'I'm gonna get myself a fire truck': How a small town B.C. fire department was born
Seven years ago, Ian Hicks bought the fire truck featured in Rambo: First Blood
After two decades of living in tiny McLeese Lake, B.C., Ian Hicks decided he wanted to buy a fire truck.
"A lot of guys in the town all said: 'You can't do that, you don't know what you're doing'," Hicks told Now or Never.
Hicks has a day job as a landfill garbage contractor. But seven years ago, he became fed up with the lack of emergency services in his community.
"I'm not one to go around feeling helpless," said Hicks. "Every time there was an incident or crisis you'd have all kinds of people coming out and standing with their mouths open."
No manual, no gear, no hoses
So when he saw a 1972 Ford fire truck sitting on the side of the highway, Hicks knew he had to buy it. And it turned out to be not just any fire truck — it was featured in the 1982 action flick Rambo: First Blood starring Sylvester Stallone, which happened to be filmed nearby.
"There was no books, manual, no gear, no hoses — but it did pump water," said Hicks.
Now that he had a fire truck, Hicks began recruiting others from the community to volunteer. But first, they had to learn how to fight fires.
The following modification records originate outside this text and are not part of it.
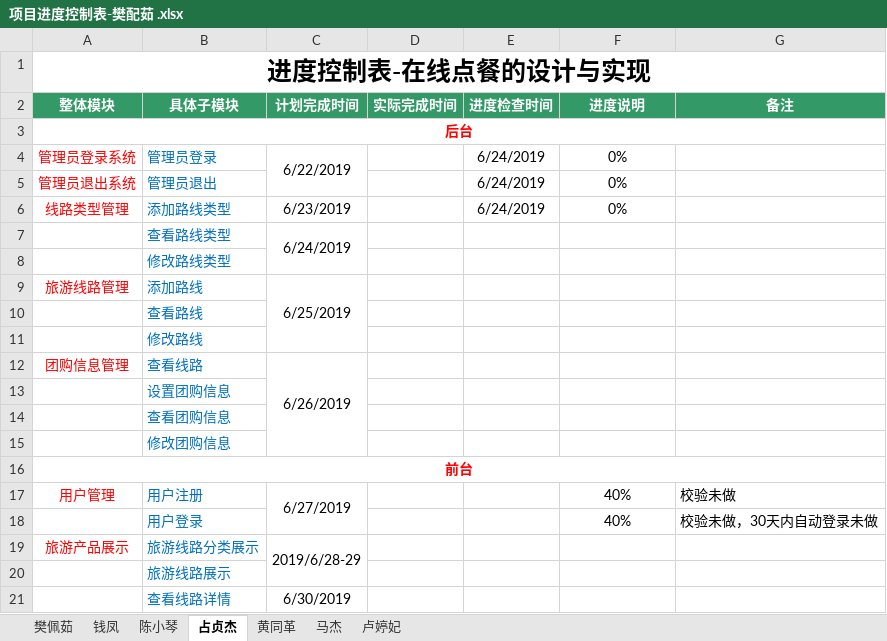
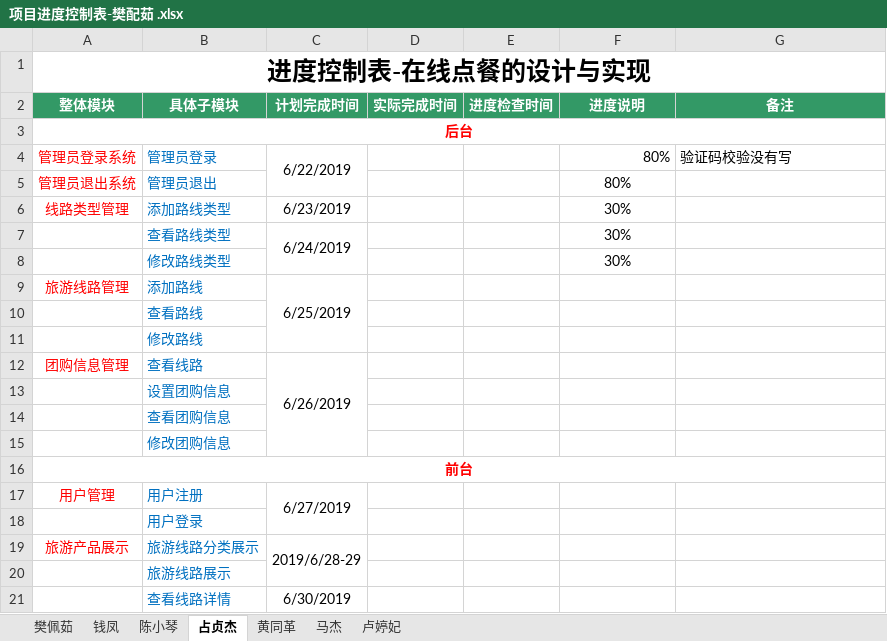
Before and after one commit to hgkj-rj-02/hgkj_02, an Excel workbook: 项目进度控制表-樊配茹 .xlsx, sheet 占贞杰, drawn as a sheet; only a part is shown; values as stored, in another font and other column widths than the file's, no borders; the diff names each change by its address in the sheet, - before the commit and + after, or states it on an @@ line.

Commit message:
zzzzzj

```diff
--- a/项目进度控制表-樊配茹 .xlsx (sheet 占贞杰)
+++ b/项目进度控制表-樊配茹 .xlsx (sheet 占贞杰)
-E4:E6 (进度检查时间): 6/24/2019
+E4:E6 (进度检查时间): (empty)
-F4:F5 (进度说明): 0%
+F4:F5 (进度说明): 80%
-F4 alignment: center
+F4 alignment: right
-G4 (备注): (empty)
+G4 (备注): 验证码校验没有写
-F6 (进度说明): 0%
+F6 (进度说明): 30%
-F7:F8 (进度说明): (empty)
+F7:F8 (进度说明): 30%
-F17:F18 (进度说明): 40%
+F17:F18 (进度说明): (empty)
-G17 (备注): 校验未做
+G17 (备注): (empty)
-G18 (备注): 校验未做，30天内自动登录未做
+G18 (备注): (empty)
```
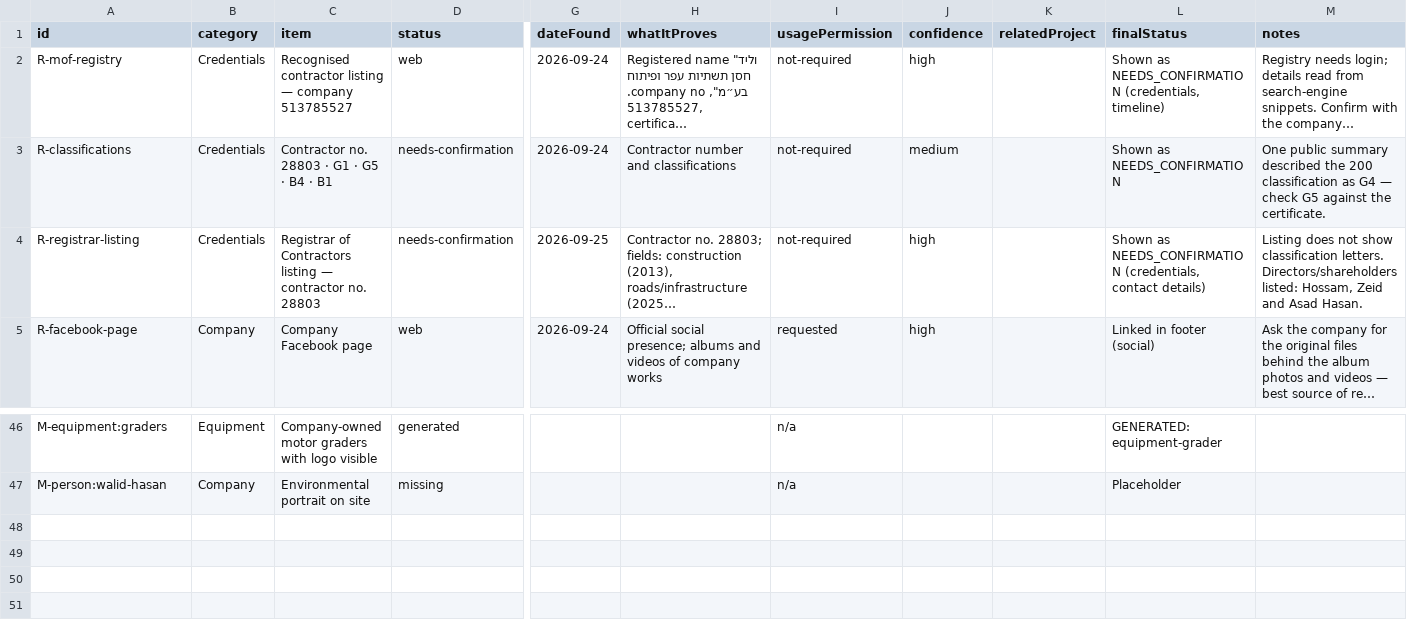
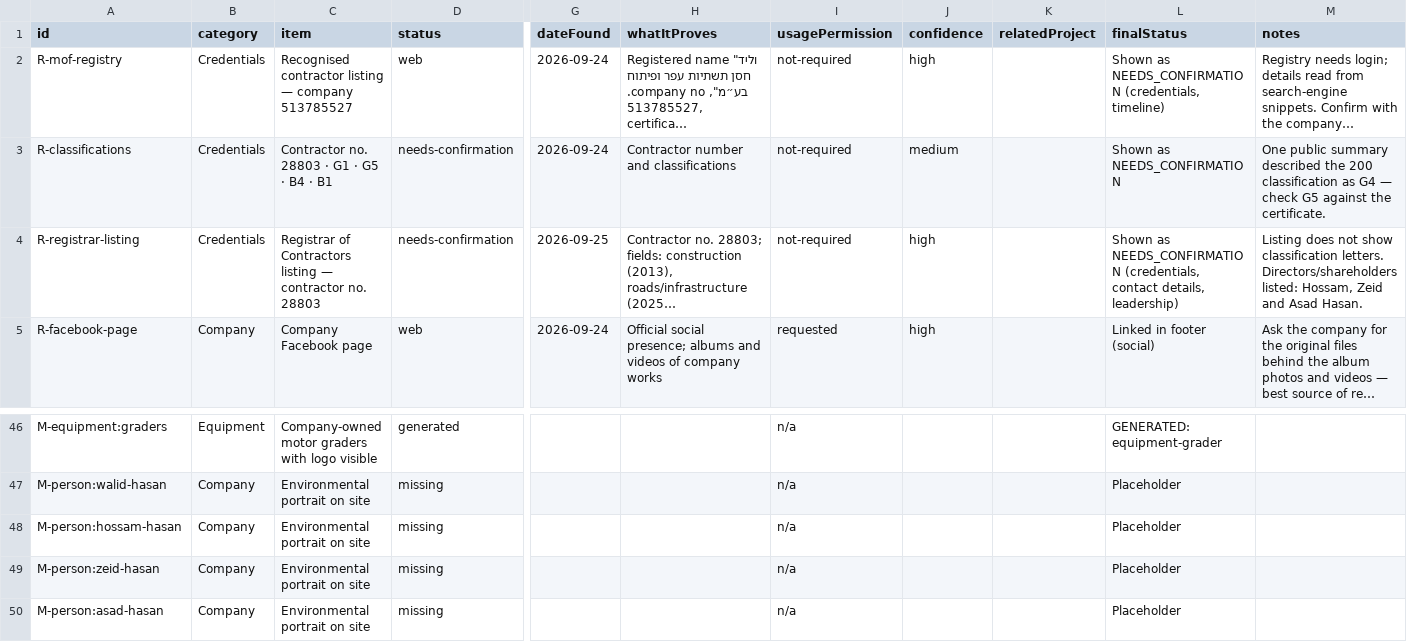
Before and after one commit to ShwartzAdam/website-walid-hasan, a CSV file: docs/asset-inventory.csv, drawn as a sheet; only a part is shown, gaps mark what is left out; long unchanged cells end in …; rows hold the shown columns only; the diff names each change by its address in the sheet, - before the commit and + after, or states it on an @@ line.

```diff
--- a/docs/asset-inventory.csv
+++ b/docs/asset-inventory.csv
-L4 (finalStatus): …(credentials, contact details)
+L4 (finalStatus): …(credentials, contact details, leadership)
+row 48: M-person:hossam-hasan | Company | Environmental portrait on site | missing |  |  | n/a |  |  | Placeholder
+row 49: M-person:zeid-hasan | Company | Environmental portrait on site | missing |  |  | n/a |  |  | Placeholder
+row 50: M-person:asad-hasan | Company | Environmental portrait on site | missing |  |  | n/a |  |  | Placeholder
```
Also changed, not shown: 3 other files.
"It was quite chaotic and disorganized," laughed Hicks, as he recalled a particularly stressful early incident. "We rolled down the hill dragging the hoses behind us. It was just a gong show."
From ragtag to first responders
The McLeese Lake Volunteer Fire Department has come a long way from those early days.
Now, the small department has fifteen volunteers and three fire trucks. So if you're ever in the Cariboo region needing help, Ian and his crew will jump into action— even if further assistance is needed from larger departments.
"One of our people might only live five minutes away, and they're going to get that text and go: 'Oh my god, that's Bobby's place, that's just down the street,' and they're going to get over there in that critical time."
But while the fire department might have proximity to the community on their side, Hicks says they still lack resources.
They're going to get over there in that critical time.- Ian Hicks
"We currently don't have a fire hall. Without a fire hall you have no home base," said Hicks, "A fire hall will make it so we can be warm and have trucks full of water in the winter time."
Although their team is small, Hicks said that having a local team of first responders has made a huge difference to the safety of the community.
During the devastating 2017 wildfire season, the McLeese Lake department was crucial in protecting the area. As a lightning-strike fire approached the community, it was their team that managed to hold back the flames.
"It would have grown to four miles wide and destroyed everything," said Hicks. "We stopped it. It was a pretty joyful situation. Even with our little ragtag group and our 35-year-old fire truck!"